Association of of Missouri Electric Cooperatives' CEO, Barry Hart, said cooperatives invested in these resources because of concern for doing the right thing and not because a regulation required it. Hart said the association wants to see EPA follow these common sense approaches instead of regulations which would ban the most affordable fuel for power generation.

Printer Friendly Page Send this Story to a Friend Create a PDF from the article


Other articles
2015/1/26 10:40:00 - Buchanan County Shooting Kills One, Injures Mid-Buchanan School Nurse
2015/1/26 10:20:04 - KC Royals Invite 25 Players To Major League Spring Training
2015/1/26 10:15:52 - Grundy R-5 Coaches Shows For Monday, 1/26/15
2015/1/26 9:30:00 - NCMC Women Rip First Place In Region 16 From STLCC
2015/1/26 9:20:00 - Princeton Board Of Education Meeting Report
2015/1/26 9:19:58 - NCMC Softball Makes Weydert Signing Official
2015/1/26 9:16:51 - La Plata Man Dies In Saturday Night Accident
2015/1/26 9:13:39 - Mercer's Michaelis Leads Mizzou In Loss To #14 Kentucky
2015/1/26 9:11:38 - One Dead, Six Injured In Head-On Collision Near Orrick
2015/1/26 9:00:00 - Gilman City Girls Grab Big Overtime Win
2015/1/26 8:39:01 - Saturday Night Accident Near Salisbury Injures Four
2015/1/26 8:33:49 - I-35 Accident, Involving A Deer, Injures Iowa Woman
2015/1/26 8:30:41 - Cardinals Sweep Panthers In HDC Doubleheader
2015/1/26 8:22:45 - Princeton Sweeps Milan In KTTN Friday Night Doubleheader
2015/1/26 8:20:00 - Mercer Cardinal Coaches Shows For Monday, 1/26/15
2015/1/26 7:31:52 - Suspect Wanted On First Degree Murder Charges In Ottumwa Arrested
2015/1/26 7:30:00 - Hogs Clip Tigers In Mizzou Arena Nail-Biter
2015/1/26 4:30:00 - Is The Personal Robot Finally Here?
2015/1/26 4:25:12 - Man Transforms His Home Into A Cat Paradise For Maximum Kitty Fun
2015/1/26 4:20:54 - Baby Born In Arizona Without Eyes
2015/1/26 4:11:22 - Man Shot At For Flicking Bright Lights At Driver
2015/1/26 4:06:28 - Deaths By Suicide Appear To Be Increasing Across Missouri
2015/1/26 4:03:00 - 4-Year Old Calls 911, Saves Pregnant Mother And Becomes Big Sister
2015/1/26 3:59:02 - Three Teens Charged In Killing Of 14-Year Old Girl
2015/1/26 3:56:03 - Sheriffs Want Popular Police-Tracking App Disabled
2015/1/26 3:52:20 - Nor'easter Threatens Northeast With 2 Feet Of Snow
2015/1/26 3:50:17 - Texas Man Pleads Guilty to Stealing $930,000 from St. Joseph Employer
2015/1/23 21:05:29 - Grundy County Grass Fire Burns Seven Acres
2015/1/23 21:01:17 - Gilman City Man Injured In Wreck East Of Bethany
2015/1/23 20:58:23 - Friday Morning Accident Injures Richmond Man

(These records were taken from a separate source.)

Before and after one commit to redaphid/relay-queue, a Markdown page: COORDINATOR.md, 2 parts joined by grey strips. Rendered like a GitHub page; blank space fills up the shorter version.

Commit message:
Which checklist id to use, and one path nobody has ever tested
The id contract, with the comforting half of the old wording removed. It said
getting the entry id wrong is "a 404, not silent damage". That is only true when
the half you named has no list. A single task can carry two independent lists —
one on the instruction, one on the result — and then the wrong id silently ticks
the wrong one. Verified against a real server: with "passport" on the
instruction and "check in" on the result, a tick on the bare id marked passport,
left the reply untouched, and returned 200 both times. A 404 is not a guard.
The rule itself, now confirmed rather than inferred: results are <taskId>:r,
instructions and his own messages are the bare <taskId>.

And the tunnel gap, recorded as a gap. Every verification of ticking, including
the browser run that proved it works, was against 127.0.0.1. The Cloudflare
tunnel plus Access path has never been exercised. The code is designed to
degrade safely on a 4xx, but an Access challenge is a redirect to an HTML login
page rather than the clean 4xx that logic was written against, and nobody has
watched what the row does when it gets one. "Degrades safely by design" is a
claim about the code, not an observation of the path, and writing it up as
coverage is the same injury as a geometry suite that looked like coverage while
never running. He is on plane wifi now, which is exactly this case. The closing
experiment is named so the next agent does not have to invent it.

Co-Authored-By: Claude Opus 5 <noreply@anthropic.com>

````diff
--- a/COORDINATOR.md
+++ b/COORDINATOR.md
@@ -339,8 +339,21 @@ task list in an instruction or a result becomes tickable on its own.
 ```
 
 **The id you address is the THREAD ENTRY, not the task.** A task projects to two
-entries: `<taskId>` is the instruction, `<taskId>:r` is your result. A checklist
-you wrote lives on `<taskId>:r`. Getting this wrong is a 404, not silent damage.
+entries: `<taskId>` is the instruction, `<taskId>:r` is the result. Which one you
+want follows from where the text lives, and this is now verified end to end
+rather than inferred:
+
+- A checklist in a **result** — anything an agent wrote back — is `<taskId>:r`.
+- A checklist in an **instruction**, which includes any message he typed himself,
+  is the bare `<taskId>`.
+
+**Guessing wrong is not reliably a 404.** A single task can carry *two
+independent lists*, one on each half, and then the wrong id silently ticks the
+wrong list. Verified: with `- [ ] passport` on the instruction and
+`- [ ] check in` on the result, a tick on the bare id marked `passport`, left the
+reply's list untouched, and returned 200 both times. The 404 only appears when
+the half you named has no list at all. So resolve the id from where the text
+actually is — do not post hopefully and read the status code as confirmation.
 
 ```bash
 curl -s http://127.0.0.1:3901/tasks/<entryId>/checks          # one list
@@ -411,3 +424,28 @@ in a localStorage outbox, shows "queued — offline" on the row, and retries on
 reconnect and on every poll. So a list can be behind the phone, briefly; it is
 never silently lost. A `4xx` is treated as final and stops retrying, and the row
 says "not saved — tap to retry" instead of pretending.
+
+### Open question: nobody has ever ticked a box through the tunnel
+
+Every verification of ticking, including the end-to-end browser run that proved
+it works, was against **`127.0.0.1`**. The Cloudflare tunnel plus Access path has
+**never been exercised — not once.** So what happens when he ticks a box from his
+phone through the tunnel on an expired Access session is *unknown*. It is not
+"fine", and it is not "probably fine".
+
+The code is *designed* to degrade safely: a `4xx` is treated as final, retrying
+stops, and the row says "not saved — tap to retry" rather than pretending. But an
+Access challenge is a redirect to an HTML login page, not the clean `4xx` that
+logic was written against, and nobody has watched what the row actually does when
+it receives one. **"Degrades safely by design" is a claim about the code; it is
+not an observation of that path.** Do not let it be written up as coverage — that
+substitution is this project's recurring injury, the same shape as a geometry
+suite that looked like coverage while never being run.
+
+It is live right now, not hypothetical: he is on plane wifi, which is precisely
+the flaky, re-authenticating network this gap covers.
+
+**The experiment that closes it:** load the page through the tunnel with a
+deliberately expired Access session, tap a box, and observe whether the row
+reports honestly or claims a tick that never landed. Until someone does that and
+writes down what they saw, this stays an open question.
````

Bookmark this article at these sites

                   

Events Today
Listen to KTTN-FM